The Buddha gave practical teachings to his lay disciples regarding the proper use of wealth, and to wisely consider how we use whatever degree of wealth we have. He suggested that lay people use their wealth for four purposes: 1) to support ones family by make self, parents, family and friends happy, 2) to invest in the business by making provisions against loss due to fire, flood, king, bandits, 3) to contribute to the community through offerings to relatives, guests, and kings, and 4) to support the spiritual life by making lofty offerings to worthy people who are cultivating virtue, meditation, and wisdom (A. IV, 61).
This list seems remarkably contemporary. We can reflect on how we are balancing all four areas. Are you using your wealth in a balanced way that is appropriate to your values, needs, and responsibilities? You might consider what proportion of your income is spent on yourself, friends, family, and associates; what proportion you reinvest into the growth and protection of your business (include insurance); what proportion supports the broader social community (include taxes); and what proportion nurtures people, practices, and organizations that are dedicated to practices that lead to awakening.

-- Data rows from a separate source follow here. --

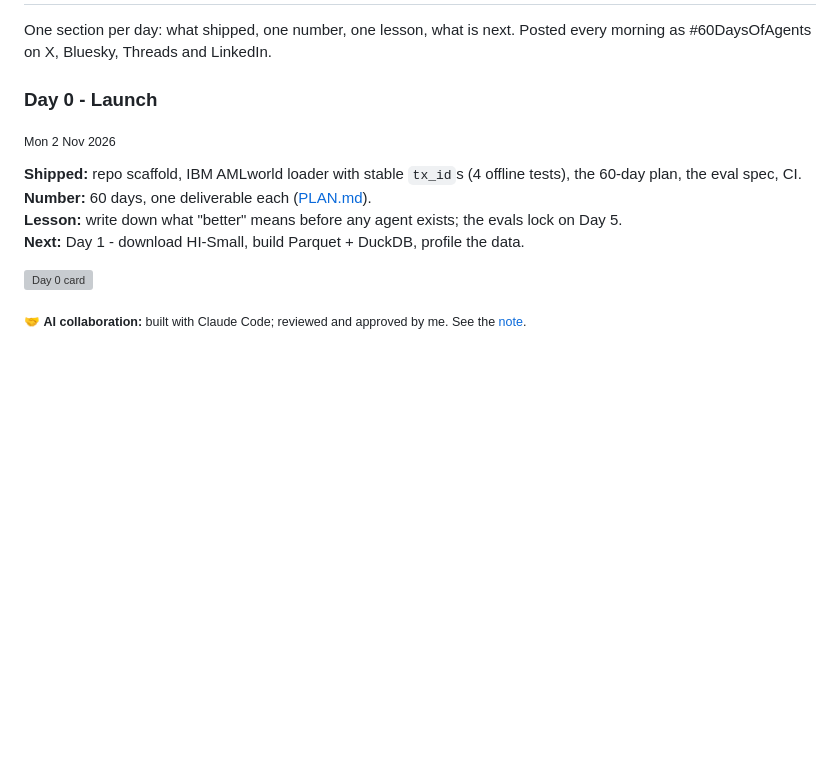
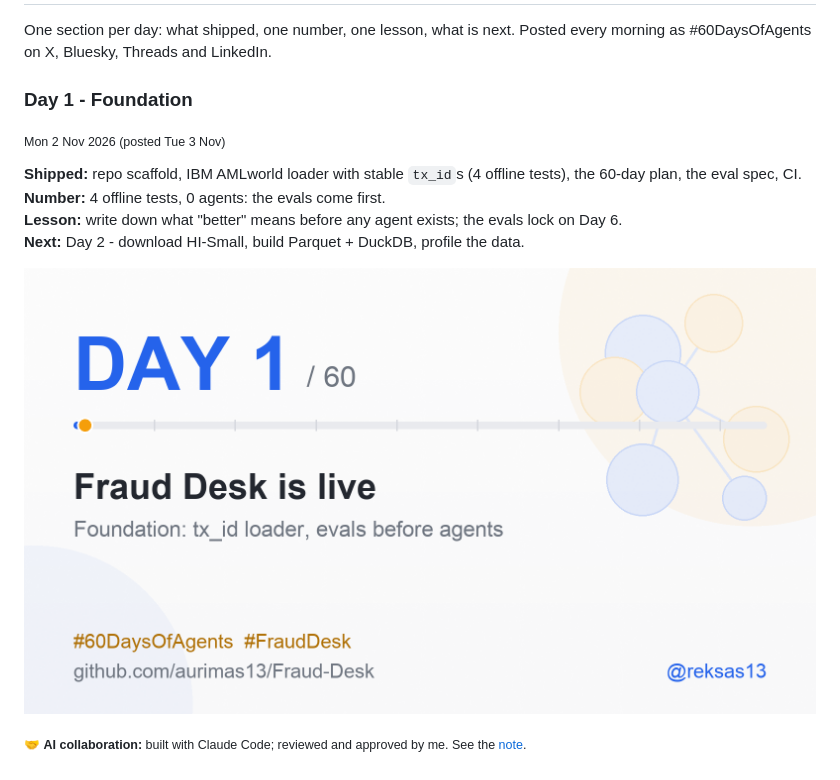
Before and after one commit to aurimas13/Fraud-Desk, a Markdown page: docs/LOG.md, the part around the change. Rendered like a GitHub page; pictures changed too: assets/cards/day-01.png (added); blank space fills up the shorter version; grey boxes are pictures that could not be loaded.

```diff
--- a/docs/LOG.md
+++ b/docs/LOG.md
@@ -3,14 +3,14 @@
 One section per day: what shipped, one number, one lesson, what is next. Posted every morning as
 #60DaysOfAgents on X, Bluesky, Threads and LinkedIn.
 
-### Day 0 - Launch
-<sub>Mon 2 Nov 2026</sub>
+### Day 1 - Foundation
+<sub>Mon 2 Nov 2026 (posted Tue 3 Nov)</sub>
 
 **Shipped:** repo scaffold, IBM AMLworld loader with stable `tx_id`s (4 offline tests), the 60-day plan, the eval spec, CI.
-**Number:** 60 days, one deliverable each ([PLAN.md](PLAN.md)).
-**Lesson:** write down what "better" means before any agent exists; the evals lock on Day 5.
-**Next:** Day 1 - download HI-Small, build Parquet + DuckDB, profile the data.
+**Number:** 4 offline tests, 0 agents: the evals come first.
+**Lesson:** write down what "better" means before any agent exists; the evals lock on Day 6.
+**Next:** Day 2 - download HI-Small, build Parquet + DuckDB, profile the data.
 
-![Day 0 card](../assets/cards/day-00.png)
+![Day 1 card](../assets/cards/day-01.png)
 
 <sub>🤝 <b>AI collaboration:</b> built with Claude Code; reviewed and approved by me. See the <a href="../README.md#-ai-collaboration">note</a>.</sub>
```
Also changed, not shown: README.md (+4 -4 lines), assets/cards/teaser.png (added).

In our monthly daylong programs this year we are focusing on the Buddha’s pragmatic teachings to lay people regarding wealth, relationships, decision-making, and handling conflict.
As we give mindful attention to every aspect of living, the nitty gritty decisions we make with our wallets, as well as sublime meditative pursuits, are equally embraced with compassion, mindfulness and wisdom.